Action item
Only lines containing the string "import" belong in the answer; find them in the records and copy them.

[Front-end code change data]
—————
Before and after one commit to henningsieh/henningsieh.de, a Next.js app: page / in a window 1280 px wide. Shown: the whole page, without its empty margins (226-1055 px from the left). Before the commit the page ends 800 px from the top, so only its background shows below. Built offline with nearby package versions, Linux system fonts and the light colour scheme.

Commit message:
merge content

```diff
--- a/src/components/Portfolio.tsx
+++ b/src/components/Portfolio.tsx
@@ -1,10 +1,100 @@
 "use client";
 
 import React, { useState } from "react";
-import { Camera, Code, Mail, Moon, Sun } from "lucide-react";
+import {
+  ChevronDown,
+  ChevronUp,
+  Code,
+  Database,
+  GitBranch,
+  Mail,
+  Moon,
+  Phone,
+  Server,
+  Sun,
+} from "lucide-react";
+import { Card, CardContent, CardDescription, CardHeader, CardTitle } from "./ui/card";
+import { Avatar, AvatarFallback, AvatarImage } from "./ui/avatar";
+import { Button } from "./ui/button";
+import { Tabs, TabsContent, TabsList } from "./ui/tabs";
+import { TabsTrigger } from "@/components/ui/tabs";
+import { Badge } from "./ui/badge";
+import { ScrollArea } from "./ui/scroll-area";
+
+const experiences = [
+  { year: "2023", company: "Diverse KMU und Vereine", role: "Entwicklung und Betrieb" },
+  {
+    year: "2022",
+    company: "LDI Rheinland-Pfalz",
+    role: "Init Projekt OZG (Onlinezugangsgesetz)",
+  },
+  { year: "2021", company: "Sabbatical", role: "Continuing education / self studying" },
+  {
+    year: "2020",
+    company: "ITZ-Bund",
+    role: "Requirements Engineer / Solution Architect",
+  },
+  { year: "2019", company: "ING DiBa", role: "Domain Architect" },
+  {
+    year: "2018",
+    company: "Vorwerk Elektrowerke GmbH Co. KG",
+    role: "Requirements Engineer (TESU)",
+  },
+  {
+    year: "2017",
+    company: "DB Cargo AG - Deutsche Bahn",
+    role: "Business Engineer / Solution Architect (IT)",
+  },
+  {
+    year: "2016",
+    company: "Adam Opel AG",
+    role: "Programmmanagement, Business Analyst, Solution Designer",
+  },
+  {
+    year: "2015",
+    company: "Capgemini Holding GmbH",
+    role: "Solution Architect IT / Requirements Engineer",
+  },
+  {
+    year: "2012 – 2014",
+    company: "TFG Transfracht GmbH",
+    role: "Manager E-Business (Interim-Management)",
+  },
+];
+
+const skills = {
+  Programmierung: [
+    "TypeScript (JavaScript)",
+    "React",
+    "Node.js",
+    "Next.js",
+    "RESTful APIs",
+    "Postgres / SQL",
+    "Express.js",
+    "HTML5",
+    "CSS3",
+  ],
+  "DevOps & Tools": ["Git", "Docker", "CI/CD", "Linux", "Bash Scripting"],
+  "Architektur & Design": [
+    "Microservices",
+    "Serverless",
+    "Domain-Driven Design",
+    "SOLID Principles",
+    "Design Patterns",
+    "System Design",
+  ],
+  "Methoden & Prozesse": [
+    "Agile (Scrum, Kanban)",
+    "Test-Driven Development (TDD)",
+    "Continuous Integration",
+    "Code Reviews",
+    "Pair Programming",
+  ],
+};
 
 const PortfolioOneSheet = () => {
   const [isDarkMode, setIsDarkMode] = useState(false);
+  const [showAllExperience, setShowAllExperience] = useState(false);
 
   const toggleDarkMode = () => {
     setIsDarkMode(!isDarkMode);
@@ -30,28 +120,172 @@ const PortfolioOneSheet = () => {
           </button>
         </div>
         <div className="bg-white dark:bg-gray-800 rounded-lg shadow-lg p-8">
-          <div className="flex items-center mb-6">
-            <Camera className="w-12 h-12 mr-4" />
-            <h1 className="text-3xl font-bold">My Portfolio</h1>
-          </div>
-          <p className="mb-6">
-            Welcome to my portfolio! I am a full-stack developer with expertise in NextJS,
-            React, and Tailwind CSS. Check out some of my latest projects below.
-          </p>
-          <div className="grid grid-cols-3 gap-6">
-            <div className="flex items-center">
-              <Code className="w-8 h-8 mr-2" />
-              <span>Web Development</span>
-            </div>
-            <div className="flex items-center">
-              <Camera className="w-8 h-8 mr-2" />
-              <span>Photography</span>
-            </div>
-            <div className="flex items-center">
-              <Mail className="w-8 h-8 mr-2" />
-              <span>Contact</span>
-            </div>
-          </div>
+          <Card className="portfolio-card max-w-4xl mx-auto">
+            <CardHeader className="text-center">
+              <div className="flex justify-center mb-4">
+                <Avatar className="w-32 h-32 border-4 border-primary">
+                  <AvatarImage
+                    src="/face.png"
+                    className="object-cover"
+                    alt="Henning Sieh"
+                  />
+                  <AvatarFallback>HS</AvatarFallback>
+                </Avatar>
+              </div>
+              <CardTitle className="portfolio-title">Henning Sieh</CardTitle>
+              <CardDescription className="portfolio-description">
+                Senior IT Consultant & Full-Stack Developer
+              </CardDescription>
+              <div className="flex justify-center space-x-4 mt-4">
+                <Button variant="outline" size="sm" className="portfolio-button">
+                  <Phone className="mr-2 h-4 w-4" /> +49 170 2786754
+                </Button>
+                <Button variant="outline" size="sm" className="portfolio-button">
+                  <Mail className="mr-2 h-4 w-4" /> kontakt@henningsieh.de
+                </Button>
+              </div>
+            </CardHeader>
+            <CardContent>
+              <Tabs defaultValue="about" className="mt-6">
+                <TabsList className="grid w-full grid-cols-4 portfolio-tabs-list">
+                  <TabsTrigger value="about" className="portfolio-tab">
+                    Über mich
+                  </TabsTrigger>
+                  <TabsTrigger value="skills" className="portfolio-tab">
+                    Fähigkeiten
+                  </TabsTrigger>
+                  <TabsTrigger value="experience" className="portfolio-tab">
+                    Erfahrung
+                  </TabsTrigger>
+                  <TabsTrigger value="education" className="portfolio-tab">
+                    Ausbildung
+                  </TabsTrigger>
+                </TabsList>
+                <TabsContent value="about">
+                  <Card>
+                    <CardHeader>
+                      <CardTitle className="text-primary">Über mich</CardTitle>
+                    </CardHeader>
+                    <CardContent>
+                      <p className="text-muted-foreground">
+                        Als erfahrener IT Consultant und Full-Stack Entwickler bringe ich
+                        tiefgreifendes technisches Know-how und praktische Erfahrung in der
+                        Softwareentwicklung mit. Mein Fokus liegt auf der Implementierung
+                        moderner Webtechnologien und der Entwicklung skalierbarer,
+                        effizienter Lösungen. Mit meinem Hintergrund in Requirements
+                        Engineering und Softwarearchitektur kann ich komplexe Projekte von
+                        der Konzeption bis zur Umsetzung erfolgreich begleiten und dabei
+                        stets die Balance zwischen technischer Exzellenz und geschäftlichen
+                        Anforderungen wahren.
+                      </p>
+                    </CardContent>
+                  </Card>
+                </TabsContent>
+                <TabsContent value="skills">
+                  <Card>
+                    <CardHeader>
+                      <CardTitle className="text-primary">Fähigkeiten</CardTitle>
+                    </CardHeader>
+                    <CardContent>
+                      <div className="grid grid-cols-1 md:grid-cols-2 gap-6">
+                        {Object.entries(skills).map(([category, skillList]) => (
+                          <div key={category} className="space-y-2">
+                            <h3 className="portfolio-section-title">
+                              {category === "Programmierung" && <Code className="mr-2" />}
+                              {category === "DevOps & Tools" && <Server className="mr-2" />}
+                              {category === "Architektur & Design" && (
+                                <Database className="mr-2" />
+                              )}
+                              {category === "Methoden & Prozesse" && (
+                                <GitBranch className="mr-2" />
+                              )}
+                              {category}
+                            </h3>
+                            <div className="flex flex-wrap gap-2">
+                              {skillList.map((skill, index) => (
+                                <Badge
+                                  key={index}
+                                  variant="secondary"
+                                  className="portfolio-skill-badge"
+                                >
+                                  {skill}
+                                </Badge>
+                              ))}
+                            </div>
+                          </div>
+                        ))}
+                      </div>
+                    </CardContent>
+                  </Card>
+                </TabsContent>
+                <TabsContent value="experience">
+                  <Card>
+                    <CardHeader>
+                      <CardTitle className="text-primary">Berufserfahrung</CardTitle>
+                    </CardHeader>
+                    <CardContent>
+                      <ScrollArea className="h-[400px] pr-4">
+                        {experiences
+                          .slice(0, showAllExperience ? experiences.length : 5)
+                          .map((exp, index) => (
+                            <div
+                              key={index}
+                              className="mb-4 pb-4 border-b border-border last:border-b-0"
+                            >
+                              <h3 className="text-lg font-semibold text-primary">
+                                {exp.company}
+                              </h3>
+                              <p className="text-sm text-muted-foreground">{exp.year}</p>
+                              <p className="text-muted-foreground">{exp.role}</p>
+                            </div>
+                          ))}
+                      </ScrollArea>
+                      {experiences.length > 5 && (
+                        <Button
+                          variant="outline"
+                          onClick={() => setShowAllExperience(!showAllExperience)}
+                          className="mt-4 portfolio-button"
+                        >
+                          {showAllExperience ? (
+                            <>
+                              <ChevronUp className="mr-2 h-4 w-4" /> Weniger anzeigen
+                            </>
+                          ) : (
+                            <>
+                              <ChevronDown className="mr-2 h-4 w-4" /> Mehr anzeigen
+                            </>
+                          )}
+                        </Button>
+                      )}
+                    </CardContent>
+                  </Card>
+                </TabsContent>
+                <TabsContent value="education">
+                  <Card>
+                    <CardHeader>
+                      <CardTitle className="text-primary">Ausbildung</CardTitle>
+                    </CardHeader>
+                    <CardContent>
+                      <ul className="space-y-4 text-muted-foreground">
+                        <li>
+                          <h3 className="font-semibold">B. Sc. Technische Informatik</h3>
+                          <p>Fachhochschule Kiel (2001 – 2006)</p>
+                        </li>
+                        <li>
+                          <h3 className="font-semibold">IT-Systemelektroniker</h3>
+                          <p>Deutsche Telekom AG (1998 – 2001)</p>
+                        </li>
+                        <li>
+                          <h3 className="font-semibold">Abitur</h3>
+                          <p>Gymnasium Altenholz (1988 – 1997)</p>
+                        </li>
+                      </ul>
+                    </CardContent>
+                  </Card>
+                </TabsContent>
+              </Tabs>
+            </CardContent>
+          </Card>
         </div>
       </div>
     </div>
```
—————
Reply to the task
 import React, { useState } from "react";
-import { Camera, Code, Mail, Moon, Sun } from "lucide-react";
+import {
+import { Card, CardContent, CardDescription, CardHeader, CardTitle } from "./ui/card";
+import { Avatar, AvatarFallback, AvatarImage } from "./ui/avatar";
+import { Button } from "./ui/button";
+import { Tabs, TabsContent, TabsList } from "./ui/tabs";
+import { TabsTrigger } from "@/components/ui/tabs";
+import { Badge } from "./ui/badge";
+import { ScrollArea } from "./ui/scroll-area";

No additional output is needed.